British ministers will this week fly to Ghana to hammer out a new security agreement.
It is unclear if the move is a face-saving operation in the wake of the mission in Mali being shut down or something more significant as British forces already train troops in Ghana.
Three years ago, Britain announced a major ‘pivot’ to the jihadist-stricken Sahel region on Europe’s southern flank to great fanfare at home. New embassies were opened. Hundreds of millions of pounds were promised in humanitarian and military aid. And 300 crack troops were sent deep into Mali to scout for gunmen allied to Islamic State and Al Qaeda.
This was post-Brexit Global Britain in action, ministers said. But now that policy, like the land on which it played out, has turned to dust. Thousands of French troops were chased out of the same region by the Malian military junta they were supposed to protect in August. And now the Brits are following suit.

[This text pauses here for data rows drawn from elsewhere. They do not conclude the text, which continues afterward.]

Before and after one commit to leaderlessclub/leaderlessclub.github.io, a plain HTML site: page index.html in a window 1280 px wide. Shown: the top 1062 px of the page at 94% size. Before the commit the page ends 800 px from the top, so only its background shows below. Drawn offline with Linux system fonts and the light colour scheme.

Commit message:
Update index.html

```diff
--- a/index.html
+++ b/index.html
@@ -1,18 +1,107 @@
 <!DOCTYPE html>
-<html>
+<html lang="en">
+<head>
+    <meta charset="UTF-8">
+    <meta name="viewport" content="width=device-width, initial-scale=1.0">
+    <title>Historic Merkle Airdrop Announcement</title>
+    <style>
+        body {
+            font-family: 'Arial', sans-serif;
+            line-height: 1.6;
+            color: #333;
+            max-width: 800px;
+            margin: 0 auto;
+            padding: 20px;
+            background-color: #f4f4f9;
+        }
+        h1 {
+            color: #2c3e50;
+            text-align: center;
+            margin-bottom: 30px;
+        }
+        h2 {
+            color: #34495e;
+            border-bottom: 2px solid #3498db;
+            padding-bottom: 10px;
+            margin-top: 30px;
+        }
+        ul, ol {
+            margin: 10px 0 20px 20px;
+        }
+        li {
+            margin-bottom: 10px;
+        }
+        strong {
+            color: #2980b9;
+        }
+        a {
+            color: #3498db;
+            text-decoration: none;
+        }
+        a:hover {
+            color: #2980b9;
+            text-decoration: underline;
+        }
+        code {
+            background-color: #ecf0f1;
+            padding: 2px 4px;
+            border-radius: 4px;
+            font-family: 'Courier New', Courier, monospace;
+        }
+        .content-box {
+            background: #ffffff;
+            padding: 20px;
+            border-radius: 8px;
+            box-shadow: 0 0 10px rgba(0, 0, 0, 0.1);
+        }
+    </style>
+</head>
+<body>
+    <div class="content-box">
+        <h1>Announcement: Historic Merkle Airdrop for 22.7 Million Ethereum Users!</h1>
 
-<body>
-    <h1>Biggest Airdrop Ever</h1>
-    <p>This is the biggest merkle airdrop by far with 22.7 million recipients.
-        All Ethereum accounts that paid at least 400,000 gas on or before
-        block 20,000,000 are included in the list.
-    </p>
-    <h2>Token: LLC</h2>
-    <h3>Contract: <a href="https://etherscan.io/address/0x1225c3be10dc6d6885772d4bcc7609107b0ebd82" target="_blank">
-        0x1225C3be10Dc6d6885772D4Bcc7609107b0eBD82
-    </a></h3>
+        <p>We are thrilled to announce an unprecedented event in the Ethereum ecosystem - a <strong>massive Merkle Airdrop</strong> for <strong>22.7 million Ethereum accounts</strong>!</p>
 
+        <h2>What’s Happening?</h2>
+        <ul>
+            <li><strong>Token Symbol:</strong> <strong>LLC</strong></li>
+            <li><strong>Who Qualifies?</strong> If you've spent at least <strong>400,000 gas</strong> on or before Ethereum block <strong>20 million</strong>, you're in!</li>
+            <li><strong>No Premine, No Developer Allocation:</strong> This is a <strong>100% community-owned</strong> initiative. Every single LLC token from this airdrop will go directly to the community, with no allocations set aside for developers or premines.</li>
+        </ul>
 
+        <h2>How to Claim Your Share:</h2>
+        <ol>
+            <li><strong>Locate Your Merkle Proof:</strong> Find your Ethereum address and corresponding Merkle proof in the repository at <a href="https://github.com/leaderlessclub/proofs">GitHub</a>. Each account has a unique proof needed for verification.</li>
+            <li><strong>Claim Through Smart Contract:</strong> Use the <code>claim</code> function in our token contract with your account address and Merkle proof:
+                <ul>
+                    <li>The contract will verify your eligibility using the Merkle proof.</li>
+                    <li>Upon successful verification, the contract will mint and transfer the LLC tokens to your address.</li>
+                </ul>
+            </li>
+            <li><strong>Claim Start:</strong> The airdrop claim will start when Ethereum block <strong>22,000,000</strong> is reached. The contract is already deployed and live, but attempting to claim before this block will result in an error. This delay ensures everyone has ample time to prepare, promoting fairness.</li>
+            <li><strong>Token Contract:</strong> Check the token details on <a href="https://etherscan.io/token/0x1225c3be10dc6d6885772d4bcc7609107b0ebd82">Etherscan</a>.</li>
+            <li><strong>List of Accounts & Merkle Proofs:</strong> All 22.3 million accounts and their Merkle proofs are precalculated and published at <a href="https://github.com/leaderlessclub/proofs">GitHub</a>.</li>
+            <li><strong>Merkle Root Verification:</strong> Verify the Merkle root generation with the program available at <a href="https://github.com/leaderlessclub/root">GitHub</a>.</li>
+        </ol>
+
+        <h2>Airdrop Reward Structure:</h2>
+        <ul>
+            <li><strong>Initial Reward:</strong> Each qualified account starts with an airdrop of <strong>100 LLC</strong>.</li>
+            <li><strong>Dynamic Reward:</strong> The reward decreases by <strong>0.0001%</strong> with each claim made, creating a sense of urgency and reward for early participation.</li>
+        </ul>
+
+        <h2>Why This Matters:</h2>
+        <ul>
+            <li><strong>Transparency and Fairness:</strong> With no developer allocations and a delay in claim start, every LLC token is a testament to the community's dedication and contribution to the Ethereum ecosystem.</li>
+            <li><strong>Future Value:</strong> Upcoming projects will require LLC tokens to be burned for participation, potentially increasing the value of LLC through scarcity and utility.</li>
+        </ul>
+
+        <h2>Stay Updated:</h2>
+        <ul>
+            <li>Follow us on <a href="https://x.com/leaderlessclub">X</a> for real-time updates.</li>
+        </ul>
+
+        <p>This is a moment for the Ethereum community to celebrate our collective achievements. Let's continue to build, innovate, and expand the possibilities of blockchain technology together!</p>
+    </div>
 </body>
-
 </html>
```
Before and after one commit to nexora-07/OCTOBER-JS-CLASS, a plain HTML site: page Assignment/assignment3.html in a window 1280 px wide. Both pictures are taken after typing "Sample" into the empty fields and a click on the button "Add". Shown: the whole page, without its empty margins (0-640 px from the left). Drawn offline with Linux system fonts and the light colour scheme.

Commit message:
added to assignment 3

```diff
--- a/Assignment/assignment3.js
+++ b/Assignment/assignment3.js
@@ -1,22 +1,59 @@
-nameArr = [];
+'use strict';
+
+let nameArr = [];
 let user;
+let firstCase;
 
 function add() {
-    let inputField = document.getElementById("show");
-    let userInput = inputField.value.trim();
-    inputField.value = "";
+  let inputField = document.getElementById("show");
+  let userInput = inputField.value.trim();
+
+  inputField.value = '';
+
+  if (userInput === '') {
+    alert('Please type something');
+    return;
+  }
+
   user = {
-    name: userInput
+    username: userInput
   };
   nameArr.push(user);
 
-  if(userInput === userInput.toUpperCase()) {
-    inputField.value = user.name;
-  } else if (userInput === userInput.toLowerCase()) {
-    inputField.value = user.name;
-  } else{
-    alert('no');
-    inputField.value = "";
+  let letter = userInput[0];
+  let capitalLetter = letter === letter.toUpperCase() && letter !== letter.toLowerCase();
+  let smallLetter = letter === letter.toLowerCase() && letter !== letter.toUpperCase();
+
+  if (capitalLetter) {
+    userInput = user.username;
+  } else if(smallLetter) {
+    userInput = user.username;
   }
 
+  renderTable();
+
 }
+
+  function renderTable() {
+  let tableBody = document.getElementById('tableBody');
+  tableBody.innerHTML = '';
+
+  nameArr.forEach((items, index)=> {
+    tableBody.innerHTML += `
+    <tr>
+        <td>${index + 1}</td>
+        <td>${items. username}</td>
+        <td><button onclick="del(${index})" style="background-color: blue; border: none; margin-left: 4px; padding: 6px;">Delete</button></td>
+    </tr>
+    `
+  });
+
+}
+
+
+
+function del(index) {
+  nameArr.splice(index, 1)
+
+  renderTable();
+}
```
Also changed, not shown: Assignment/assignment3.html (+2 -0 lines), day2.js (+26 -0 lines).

Last week the UK announced it was withdrawing all of its troops from Mali, which until only a few months ago, Whitehall officials were describing as “the new frontline of the war on terror”.
Former Africa Minister Rory Stewart, who championed the so-called “pivot to the Sahel” under Prime Minister Theresa May, was scathing about the real purpose of this week’s Ghana trip, suggesting it was no more than a face-saving operation.
“We struggled to maintain 300 troops in Mali, partly because it cost perhaps as much as a hundred million pounds from tightly stretched budgets,” he told The Telegraph. “I fear that the ‘pivot to Ghana and Burkina Faso’ is largely a way of excusing our retreat from the Sahel and will ultimately add up to less than people pretend.”
“We have been worrying about Burkina Faso for some time. But without an embassy there or any significant investment, there is a real limit to what the UK can do,” said Mr. Stewart.